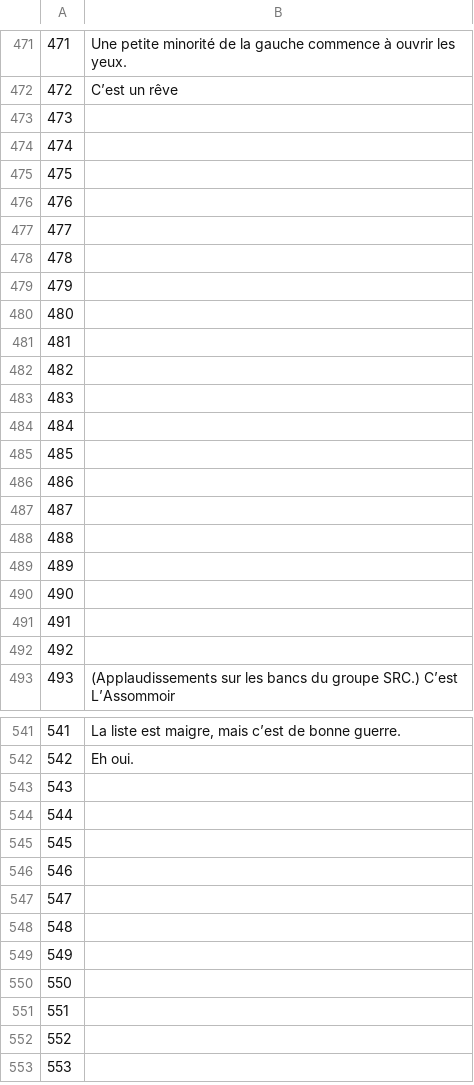
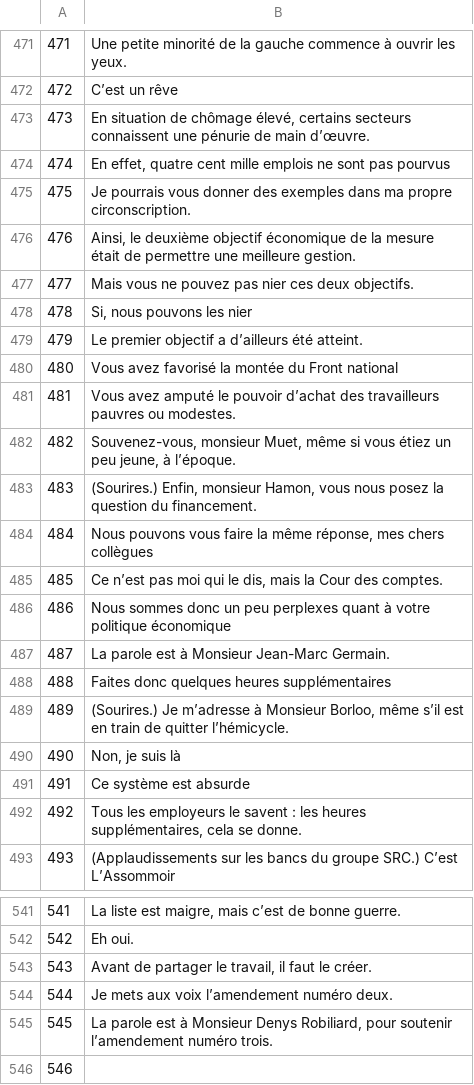
Before and after one commit to common-voice/cv-global-sprint-sentences, a CSV file: corpus.fr.csv, drawn as a sheet; only a part is shown, gaps mark what is left out; the shorter side is filled out with more unchanged rows.

Commit message:
New translations corpus.csv (French)

```diff
--- a/corpus.fr.csv
+++ b/corpus.fr.csv
@@ -472,22 +472,22 @@
 "472","C’est un rêve"
-"473",""
-"474",""
-"475",""
-"476",""
-"477",""
-"478",""
-"479",""
-"480",""
-"481",""
-"482",""
-"483",""
-"484",""
-"485",""
-"486",""
-"487",""
-"488",""
-"489",""
-"490",""
-"491",""
-"492",""
+"473","En situation de chômage élevé, certains secteurs connaissent une pénurie de main d’œuvre."
+"474","En effet, quatre cent mille emplois ne sont pas pourvus"
+"475","Je pourrais vous donner des exemples dans ma propre circonscription."
+"476","Ainsi, le deuxième objectif économique de la mesure était de permettre une meilleure gestion."
+"477","Mais vous ne pouvez pas nier ces deux objectifs."
+"478","Si, nous pouvons les nier"
+"479","Le premier objectif a d’ailleurs été atteint."
+"480","Vous avez favorisé la montée du Front national"
+"481","Vous avez amputé le pouvoir d’achat des travailleurs pauvres ou modestes."
+"482","Souvenez-vous, monsieur Muet, même si vous étiez un peu jeune, à l’époque."
+"483","(Sourires.) Enfin, monsieur Hamon, vous nous posez la question du financement."
+"484","Nous pouvons vous faire la même réponse, mes chers collègues"
+"485","Ce n’est pas moi qui le dis, mais la Cour des comptes."
+"486","Nous sommes donc un peu perplexes quant à votre politique économique"
+"487","La parole est à Monsieur Jean-Marc Germain."
+"488","Faites donc quelques heures supplémentaires"
+"489","(Sourires.) Je m’adresse à Monsieur Borloo, même s’il est en train de quitter l’hémicycle."
+"490","Non, je suis là"
+"491","Ce système est absurde"
+"492","Tous les employeurs le savent : les heures supplémentaires, cela se donne."
 "493","(Applaudissements sur les bancs du groupe SRC.) C’est L’Assommoir"
@@ -542,5 +542,5 @@
 "542","Eh oui."
-"543",""
-"544",""
-"545",""
+"543","Avant de partager le travail, il faut le créer."
+"544","Je mets aux voix l’amendement numéro deux."
+"545","La parole est à Monsieur Denys Robiliard, pour soutenir l’amendement numéro trois."
 "546",""
```
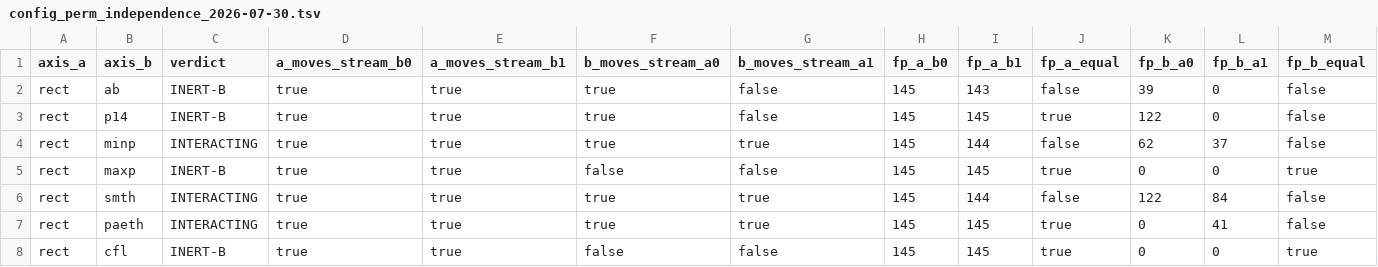
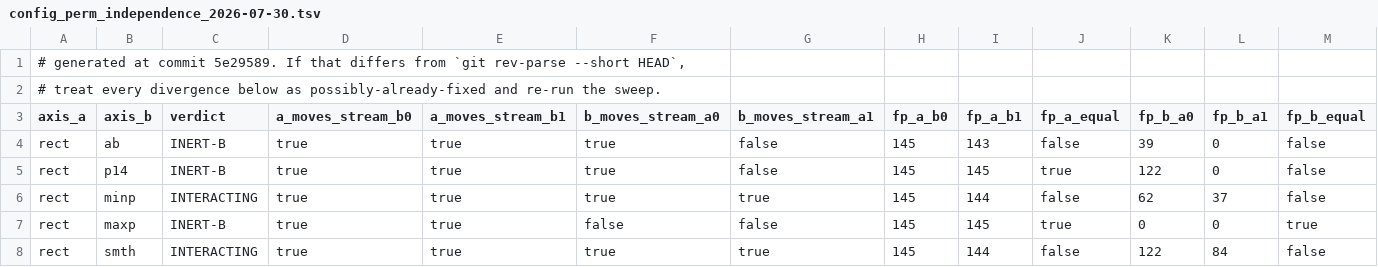
Before and after one commit to imazen/zenav1-aom, a TSV file: benchmarks/config_perm_independence_2026-07-30.tsv, drawn as a sheet; only a part is shown; the shorter side is filled out with more unchanged rows.

Commit message:
test(bench): re-pin two self-promoting KB-31 sets and regenerate three config-perm sweeps — KB-12's closures, first observed
NOT this branch's work. Both are `#[ignore]`d nightly-tier artefacts that had not
been re-run since 2026-07-30 — 74 commits, including KB-12 (0953fa7), KB-28
(2a5ddac) and KB-32 (5925983). Running the full `--run-ignored all` tier for the
KB-PERF-1 landing is the first time they were exercised, and both fired in the
GOOD direction: previously-open divergences are now byte-identical.

kb31_mandatory_tiles, both cases cpu-used 8/9 — the nonrd / VAR_BASED band, where
the intra-CNN prune runs ZERO times (measured: `cnn_calls = 0` at cpu-used 7 and
8 in benchmarks/encoder_cnn_cache_2026-08-02.breadth.tsv), so the CNN cache
cannot reach them. Verified pre-existing by re-running this file on the pristine
baseline: it fails identically there.

* `mandatory_tile_split_byte_identical_across_speeds`: OPEN was
  `[(4032, 8), (4160, 8)]`; the observed set is now EMPTY — 20/20 cells
  byte-identical across cpu-used 0..9. The test's own note already attributed
  those two to KB-12 ("both members of OPEN are cpu8 and appear on the
  SINGLE-TILE control as well"), and KB-12 is `0953fa7`. Re-pinned to `[]`, which
  makes the whole grid a hard byte gate.
* `issue6_reported_sizes_encode`: 5472x3648 (2x2 tiles) is now byte-identical to
  real aomenc, where it carried KB-32's +339 B estimate-arm residual. Promoted to
  a hard byte assertion as the test instructed. 12000x9000 still refuses on
  KB-32's non-square nonrd leaf; that arm is unchanged.

Both re-pins TIGHTEN (an inequality/bounded-delta expectation becomes exact
equality), so nothing is relaxed.

The three `benchmarks/config_perm_*_2026-07-30.tsv` files are evidence sweeps the
same tier regenerates. They gain the `# generated at commit` provenance header
and lose divergences (e.g. the speed axis q00_64 cpu4/5 rows 19/20 -> 0, the
`scr_mono` `dtxo` rows). Same attribution: 74 intervening commits, and the
KB-PERF-1 change in the parent commit is byte-inert by construction and measured
byte-identical on every cell of the control band and the 12-cell breadth sweep.

```diff
--- a/benchmarks/config_perm_independence_2026-07-30.tsv
+++ b/benchmarks/config_perm_independence_2026-07-30.tsv
@@ -1 +1,3 @@
+# generated at commit 5e29589. If that differs from `git rev-parse --short HEAD`,
+# treat every divergence below as possibly-already-fixed and re-run the sweep.
 axis_a	axis_b	verdict	a_moves_stream_b0	a_moves_stream_b1	b_moves_stream_a0	b_moves_stream_a1	fp_a_b0	fp_a_b1	fp_a_equal	fp_b_a0	fp_b_a1	fp_b_equal
```
Also changed, not shown: benchmarks/config_perm_content_axis_2026-07-30.tsv, 2 other files.
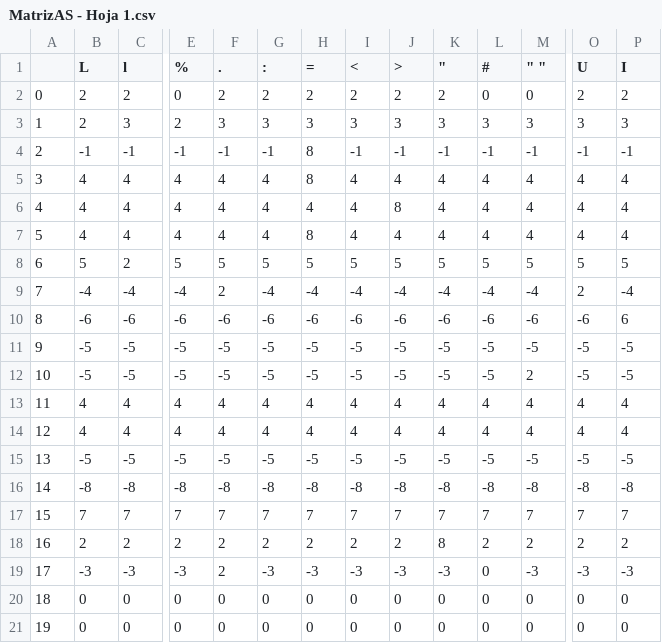
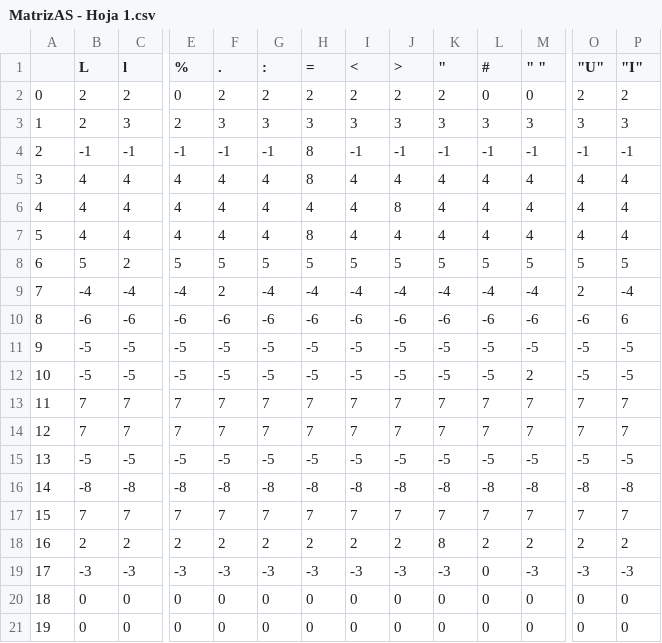
Before and after one commit to asoutrelle/Compilador-AM, a CSV file: MatrizAS - Hoja 1.csv, drawn as a sheet; only a part is shown, gaps mark what is left out; the diff covers the shown part only; the diff names each change by its address in the sheet, - before the commit and + after, or states it on an @@ line.

```diff
--- a/MatrizAS - Hoja 1.csv
+++ b/MatrizAS - Hoja 1.csv
-O1: U
+O1: "U"
-P1: I
+P1: "I"
-B13:B14 (L): 4
+B13:B14 (L): 7
-C13:C14 (l): 4
+C13:C14 (l): 7
-E13:E14 (%): 4
+E13:E14 (%): 7
-F13:F14 (.): 4
+F13:F14 (.): 7
-G13:G14 (:): 4
+G13:G14 (:): 7
-H13:H14 (=): 4
+H13:H14 (=): 7
-I13:I14 (<): 4
+I13:I14 (<): 7
-J13:J14 (>): 4
+J13:J14 (>): 7
-K13:K14 ("): 4
+K13:K14 ("): 7
-L13:L14 (#): 4
+L13:L14 (#): 7
-M13:M14 (" "): 4
+M13:M14 (" "): 7
-O13:O14 ("U"): 4
+O13:O14 ("U"): 7
-P13:P14 ("I"): 4
+P13:P14 ("I"): 7
-F19 (.): 2
+F19 (.): -3
```
Also changed, not shown: 26 edited cells elsewhere in this file, MatrizEstado - Hoja 1.csv, 1 other file.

== == ==

● INSTRUCTIONS FOR THE TASK: Write out the records above exactly as they appear, leaving out any pictures.

● TASK RESPONSE:
Before and after one commit to common-voice/cv-global-sprint-sentences, a CSV file: corpus.fr.csv, drawn as a sheet; only a part is shown, gaps mark what is left out; the shorter side is filled out with more unchanged rows.

Commit message:
New translations corpus.csv (French)

```diff
--- a/corpus.fr.csv
+++ b/corpus.fr.csv
@@ -472,22 +472,22 @@
 "472","C’est un rêve"
-"473",""
-"474",""
-"475",""
-"476",""
-"477",""
-"478",""
-"479",""
-"480",""
-"481",""
-"482",""
-"483",""
-"484",""
-"485",""
-"486",""
-"487",""
-"488",""
-"489",""
-"490",""
-"491",""
-"492",""
+"473","En situation de chômage élevé, certains secteurs connaissent une pénurie de main d’œuvre."
+"474","En effet, quatre cent mille emplois ne sont pas pourvus"
+"475","Je pourrais vous donner des exemples dans ma propre circonscription."
+"476","Ainsi, le deuxième objectif économique de la mesure était de permettre une meilleure gestion."
+"477","Mais vous ne pouvez pas nier ces deux objectifs."
+"478","Si, nous pouvons les nier"
+"479","Le premier objectif a d’ailleurs été atteint."
+"480","Vous avez favorisé la montée du Front national"
+"481","Vous avez amputé le pouvoir d’achat des travailleurs pauvres ou modestes."
+"482","Souvenez-vous, monsieur Muet, même si vous étiez un peu jeune, à l’époque."
+"483","(Sourires.) Enfin, monsieur Hamon, vous nous posez la question du financement."
+"484","Nous pouvons vous faire la même réponse, mes chers collègues"
+"485","Ce n’est pas moi qui le dis, mais la Cour des comptes."
+"486","Nous sommes donc un peu perplexes quant à votre politique économique"
+"487","La parole est à Monsieur Jean-Marc Germain."
+"488","Faites donc quelques heures supplémentaires"
+"489","(Sourires.) Je m’adresse à Monsieur Borloo, même s’il est en train de quitter l’hémicycle."
+"490","Non, je suis là"
+"491","Ce système est absurde"
+"492","Tous les employeurs le savent : les heures supplémentaires, cela se donne."
 "493","(Applaudissements sur les bancs du groupe SRC.) C’est L’Assommoir"
@@ -542,5 +542,5 @@
 "542","Eh oui."
-"543",""
-"544",""
-"545",""
+"543","Avant de partager le travail, il faut le créer."
+"544","Je mets aux voix l’amendement numéro deux."
+"545","La parole est à Monsieur Denys Robiliard, pour soutenir l’amendement numéro trois."
 "546",""
```
Before and after one commit to imazen/zenav1-aom, a TSV file: benchmarks/config_perm_independence_2026-07-30.tsv, drawn as a sheet; only a part is shown; the shorter side is filled out with more unchanged rows.

Commit message:
test(bench): re-pin two self-promoting KB-31 sets and regenerate three config-perm sweeps — KB-12's closures, first observed
NOT this branch's work. Both are `#[ignore]`d nightly-tier artefacts that had not
been re-run since 2026-07-30 — 74 commits, including KB-12 (0953fa7), KB-28
(2a5ddac) and KB-32 (5925983). Running the full `--run-ignored all` tier for the
KB-PERF-1 landing is the first time they were exercised, and both fired in the
GOOD direction: previously-open divergences are now byte-identical.

kb31_mandatory_tiles, both cases cpu-used 8/9 — the nonrd / VAR_BASED band, where
the intra-CNN prune runs ZERO times (measured: `cnn_calls = 0` at cpu-used 7 and
8 in benchmarks/encoder_cnn_cache_2026-08-02.breadth.tsv), so the CNN cache
cannot reach them. Verified pre-existing by re-running this file on the pristine
baseline: it fails identically there.

* `mandatory_tile_split_byte_identical_across_speeds`: OPEN was
  `[(4032, 8), (4160, 8)]`; the observed set is now EMPTY — 20/20 cells
  byte-identical across cpu-used 0..9. The test's own note already attributed
  those two to KB-12 ("both members of OPEN are cpu8 and appear on the
  SINGLE-TILE control as well"), and KB-12 is `0953fa7`. Re-pinned to `[]`, which
  makes the whole grid a hard byte gate.
* `issue6_reported_sizes_encode`: 5472x3648 (2x2 tiles) is now byte-identical to
  real aomenc, where it carried KB-32's +339 B estimate-arm residual. Promoted to
  a hard byte assertion as the test instructed. 12000x9000 still refuses on
  KB-32's non-square nonrd leaf; that arm is unchanged.

Both re-pins TIGHTEN (an inequality/bounded-delta expectation becomes exact
equality), so nothing is relaxed.

The three `benchmarks/config_perm_*_2026-07-30.tsv` files are evidence sweeps the
same tier regenerates. They gain the `# generated at commit` provenance header
and lose divergences (e.g. the speed axis q00_64 cpu4/5 rows 19/20 -> 0, the
`scr_mono` `dtxo` rows). Same attribution: 74 intervening commits, and the
KB-PERF-1 change in the parent commit is byte-inert by construction and measured
byte-identical on every cell of the control band and the 12-cell breadth sweep.

```diff
--- a/benchmarks/config_perm_independence_2026-07-30.tsv
+++ b/benchmarks/config_perm_independence_2026-07-30.tsv
@@ -1 +1,3 @@
+# generated at commit 5e29589. If that differs from `git rev-parse --short HEAD`,
+# treat every divergence below as possibly-already-fixed and re-run the sweep.
 axis_a	axis_b	verdict	a_moves_stream_b0	a_moves_stream_b1	b_moves_stream_a0	b_moves_stream_a1	fp_a_b0	fp_a_b1	fp_a_equal	fp_b_a0	fp_b_a1	fp_b_equal
```
Also changed, not shown: benchmarks/config_perm_content_axis_2026-07-30.tsv, 2 other files.
Before and after one commit to asoutrelle/Compilador-AM, a CSV file: MatrizAS - Hoja 1.csv, drawn as a sheet; only a part is shown, gaps mark what is left out; the diff covers the shown part only; the diff names each change by its address in the sheet, - before the commit and + after, or states it on an @@ line.

```diff
--- a/MatrizAS - Hoja 1.csv
+++ b/MatrizAS - Hoja 1.csv
-O1: U
+O1: "U"
-P1: I
+P1: "I"
-B13:B14 (L): 4
+B13:B14 (L): 7
-C13:C14 (l): 4
+C13:C14 (l): 7
-E13:E14 (%): 4
+E13:E14 (%): 7
-F13:F14 (.): 4
+F13:F14 (.): 7
-G13:G14 (:): 4
+G13:G14 (:): 7
-H13:H14 (=): 4
+H13:H14 (=): 7
-I13:I14 (<): 4
+I13:I14 (<): 7
-J13:J14 (>): 4
+J13:J14 (>): 7
-K13:K14 ("): 4
+K13:K14 ("): 7
-L13:L14 (#): 4
+L13:L14 (#): 7
-M13:M14 (" "): 4
+M13:M14 (" "): 7
-O13:O14 ("U"): 4
+O13:O14 ("U"): 7
-P13:P14 ("I"): 4
+P13:P14 ("I"): 7
-F19 (.): 2
+F19 (.): -3
```
Also changed, not shown: 26 edited cells elsewhere in this file, MatrizEstado - Hoja 1.csv, 1 other file.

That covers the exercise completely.